Allen & Overy, Clifford Chance, Freshfields Bruckhaus Deringer and Linklaters) are have multiple international offices and earn more than $1.5 million a year in profits per partner. But the fifth, Slaughter & May, which sticks to home turf, saw profits per partner of $2.6m last year.
Firms looking to expand internationally tend to follow one of three strategies. First, there is the model used by Baker & McKenzie, which involves semi-independent law firms in different countries joining together in a Verein. Second, firms such as Skadden, Arps, Slate, Meagher & Flom or Cleary, Gottlieb, Steen & Hamilton move overseas with outpost firms that serve existing clients who do business around the world. They remain American and avoid some of the culture clashes that might arise from a greater degree of integration into local markets. The third strategy is the most risky, and involves entering a market from the outside to set up shop.
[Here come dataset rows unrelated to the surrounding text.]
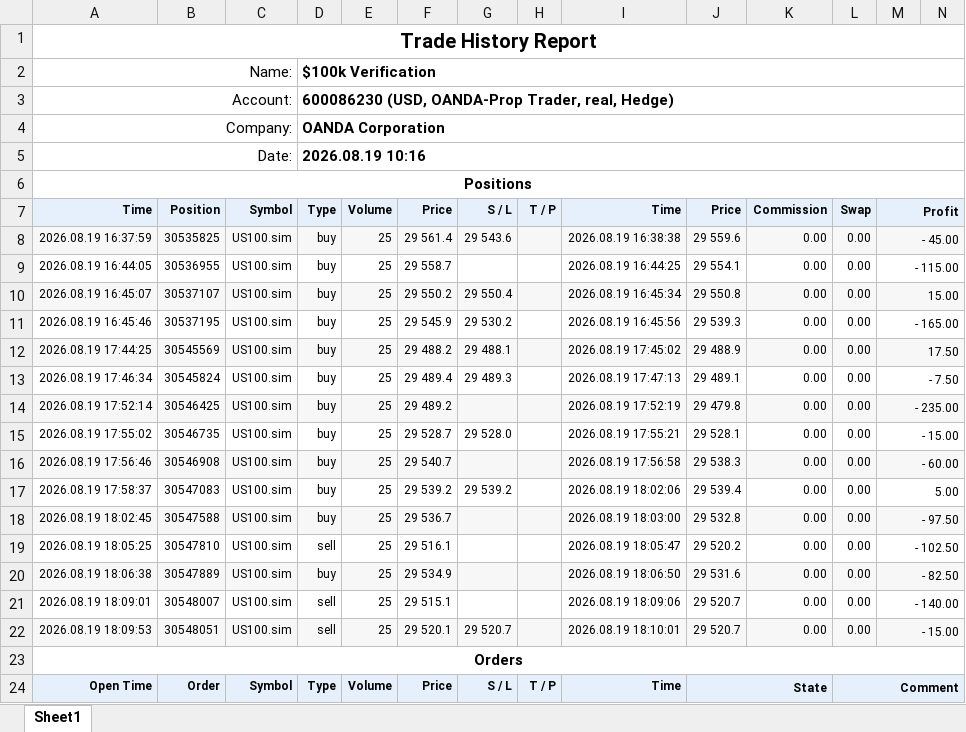
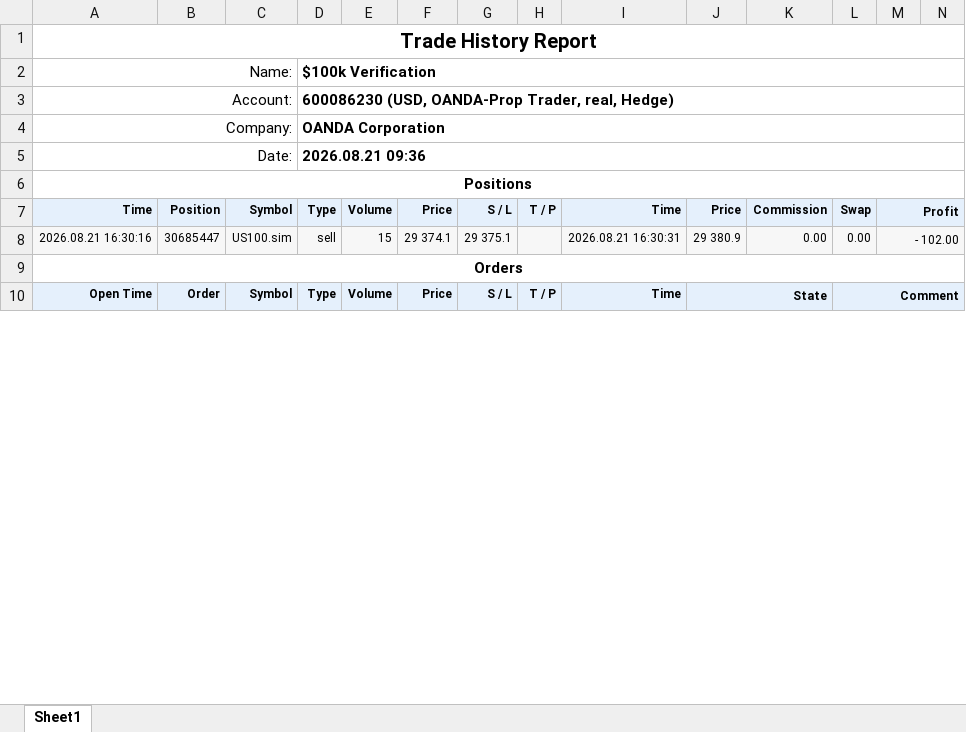
Before and after one commit to khoanatran/Trading_DashBoard, an Excel workbook: ReportHistory-600086230.xlsx, sheet Sheet1, drawn as a sheet; only a part is shown; values as stored, in another font and other column widths than the file's, no borders; charts and pictures not drawn; removed rows and columns are numbered as before the commit, all else as after; the diff covers the shown part only; the diff names each change by its address in the sheet, - before the commit and + after, or states it on an @@ line.

```diff
--- a/ReportHistory-600086230.xlsx (sheet Sheet1)
+++ b/ReportHistory-600086230.xlsx (sheet Sheet1)
-D5: 2026.08.19 10:16
+D5: 2026.08.21 09:36
-row 8: 2026.08.19 16:37:59 | 30535825 | US100.sim | buy | 25 | 29 561.4 | 29 543.6 |  | 2026.08.19 16:38:38 | 29 559.6 | 0.00 | 0.00 | - 45.00
-row 9: 2026.08.19 16:44:05 | 30536955 | US100.sim | buy | 25 | 29 558.7 |  |  | 2026.08.19 16:44:25 | 29 554.1 | 0.00 | 0.00 | - 115.00
-row 10: 2026.08.19 16:45:07 | 30537107 | US100.sim | buy | 25 | 29 550.2 | 29 550.4 |  | 2026.08.19 16:45:34 | 29 550.8 | 0.00 | 0.00 | 15.00
-row 11: 2026.08.19 16:45:46 | 30537195 | US100.sim | buy | 25 | 29 545.9 | 29 530.2 |  | 2026.08.19 16:45:56 | 29 539.3 | 0.00 | 0.00 | - 165.00
-row 12: 2026.08.19 17:44:25 | 30545569 | US100.sim | buy | 25 | 29 488.2 | 29 488.1 |  | 2026.08.19 17:45:02 | 29 488.9 | 0.00 | 0.00 | 17.50
-row 13: 2026.08.19 17:46:34 | 30545824 | US100.sim | buy | 25 | 29 489.4 | 29 489.3 |  | 2026.08.19 17:47:13 | 29 489.1 | 0.00 | 0.00 | - 7.50
-row 14: 2026.08.19 17:52:14 | 30546425 | US100.sim | buy | 25 | 29 489.2 |  |  | 2026.08.19 17:52:19 | 29 479.8 | 0.00 | 0.00 | - 235.00
-row 15: 2026.08.19 17:55:02 | 30546735 | US100.sim | buy | 25 | 29 528.7 | 29 528.0 |  | 2026.08.19 17:55:21 | 29 528.1 | 0.00 | 0.00 | - 15.00
-row 16: 2026.08.19 17:56:46 | 30546908 | US100.sim | buy | 25 | 29 540.7 |  |  | 2026.08.19 17:56:58 | 29 538.3 | 0.00 | 0.00 | - 60.00
-row 17: 2026.08.19 17:58:37 | 30547083 | US100.sim | buy | 25 | 29 539.2 | 29 539.2 |  | 2026.08.19 18:02:06 | 29 539.4 | 0.00 | 0.00 | 5.00
-row 18: 2026.08.19 18:02:45 | 30547588 | US100.sim | buy | 25 | 29 536.7 |  |  | 2026.08.19 18:03:00 | 29 532.8 | 0.00 | 0.00 | - 97.50
-row 19: 2026.08.19 18:05:25 | 30547810 | US100.sim | sell | 25 | 29 516.1 |  |  | 2026.08.19 18:05:47 | 29 520.2 | 0.00 | 0.00 | - 102.50
-row 20: 2026.08.19 18:06:38 | 30547889 | US100.sim | buy | 25 | 29 534.9 |  |  | 2026.08.19 18:06:50 | 29 531.6 | 0.00 | 0.00 | - 82.50
-row 21: 2026.08.19 18:09:01 | 30548007 | US100.sim | sell | 25 | 29 515.1 |  |  | 2026.08.19 18:09:06 | 29 520.7 | 0.00 | 0.00 | - 140.00
-row 22: 2026.08.19 18:09:53 | 30548051 | US100.sim | sell | 25 | 29 520.1 | 29 520.7 |  | 2026.08.19 18:10:01 | 29 520.7 | 0.00 | 0.00 | - 15.00
+row 8: 2026.08.21 16:30:16 | 30685447 | US100.sim | sell | 15 | 29 374.1 | 29 375.1 |  | 2026.08.21 16:30:31 | 29 380.9 | 0.00 | 0.00 | - 102.00
```
Also changed, not shown: 1 added row, 57 removed rows, 45 edited cells and cell formats elsewhere in this sheet, formulas that keep their value, charts or pictures, 1 other file.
This third strategy can go very wrong, as seen by Howery’s failed attempt to enter the market in Brussels.
According to the article, globalisation can be an expensive error, and the figures indicate that, in general, firms that expand overseas have grown more slowly in terms of profitability than their homebody counterparts.